The Middle Stone Age sounds like it should be populated by Tolkien's dwarves, but is the name given to the period 280,000-50,000 years ago. At this point, humans living in southern Africa developed new technologies such as shell beads and sophisticated methods for attaching tips to spears and axes. Curiously, some of these advances were abandoned after less than 5,000 years. Paleontologists speculated they were inspired by the need to tackle a changing climate, and changes in the food supply that came with it.
However, University of Oxford PhD student Patrick Roberts studied remains left in Blombos Cave, South Africa between 98,000 and 73,000 years ago, and nearby Klipdrift Shelter 72,000-59,000 years before now. He tracked the climate using ratios of carbon and oxygen isotopes from ostrich eggshells deposited at the sites, and his findings contradict the theory.
Stratigraphic layers from cave sites in South Africa, including some of the specimens found there. Roberts et al/PLOS One
Ostrich eggs make a mighty omelet, and have been a favorite food for hunter-gatherers in southern Africa, with the egg shells left at many sites. In PLOS One, Roberts and his co-authors write: “Ostriches are opportunistic mixed-feeders and are one of very few animals known to eat C3, C4, and CAM vegetation,” referring to the photosynthesis pathways of plants. “They also show no particular preference for any of these groups,” the paper continues, so what they eat changes with climatic conditions.

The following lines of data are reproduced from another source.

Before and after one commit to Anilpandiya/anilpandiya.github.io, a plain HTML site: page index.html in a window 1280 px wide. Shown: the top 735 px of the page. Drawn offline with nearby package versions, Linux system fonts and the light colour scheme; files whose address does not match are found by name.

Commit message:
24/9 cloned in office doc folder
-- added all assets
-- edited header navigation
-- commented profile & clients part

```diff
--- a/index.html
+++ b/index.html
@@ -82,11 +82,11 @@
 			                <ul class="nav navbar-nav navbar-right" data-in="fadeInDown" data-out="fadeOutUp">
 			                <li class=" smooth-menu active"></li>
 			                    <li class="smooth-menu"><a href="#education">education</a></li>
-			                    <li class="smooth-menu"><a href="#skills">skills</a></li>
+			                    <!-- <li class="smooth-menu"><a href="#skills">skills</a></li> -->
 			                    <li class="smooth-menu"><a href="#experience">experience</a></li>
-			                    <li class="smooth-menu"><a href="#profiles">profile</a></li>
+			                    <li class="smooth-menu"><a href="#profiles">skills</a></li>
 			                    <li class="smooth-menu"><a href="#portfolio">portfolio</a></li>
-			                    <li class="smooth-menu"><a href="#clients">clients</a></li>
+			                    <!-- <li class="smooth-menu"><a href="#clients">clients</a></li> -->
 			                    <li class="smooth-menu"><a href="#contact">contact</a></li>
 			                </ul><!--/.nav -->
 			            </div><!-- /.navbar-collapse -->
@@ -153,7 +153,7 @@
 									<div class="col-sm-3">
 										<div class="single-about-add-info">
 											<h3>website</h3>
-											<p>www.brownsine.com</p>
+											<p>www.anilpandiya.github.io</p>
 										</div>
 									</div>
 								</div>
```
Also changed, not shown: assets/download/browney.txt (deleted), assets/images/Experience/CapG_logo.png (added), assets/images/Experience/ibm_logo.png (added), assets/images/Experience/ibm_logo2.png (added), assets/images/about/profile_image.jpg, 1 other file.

Ostrich eggshells provide an indication of the mother's diet. When rain falls all year round C4 plants flourish, and leave with them a large concentration of carbon-13 in the eggshells of birds that consume them, compared to the eras dominated by winter rainfall and C3 plants. Meanwhile, oxygen-18 concentrations are inversely related to the humidity during the ostrich breeding season. Roberts took the average of 7-12 eggs in each stratigraphic layer to get a more accurate picture than past studies, which used smaller samples.
From this data, Parker built up a picture of the climatic changes in the region during the caves' occupation. Crucially, any shifts can be compared to changes in the technology evident at the site, rather than having to rely on dating of doubtful precision.
The work confirms the sites' inhabitants adapted their diets to reflect climatic changes, with periods where the rainfall was concentrated in the winter months associated with more seafood consumption and hunting large mammals.
What climate changes don't seem to be associated with, however, are notable increases in technological sophistication. “While technological changes may have a more complex, indirect relationship with these environmental changes, we find no evidence that climate directly drove the technological or cultural innovations of the Still Bay and Howiesons Poort,” the authors conclude, while acknowledging that other proposed explanations have their own problems.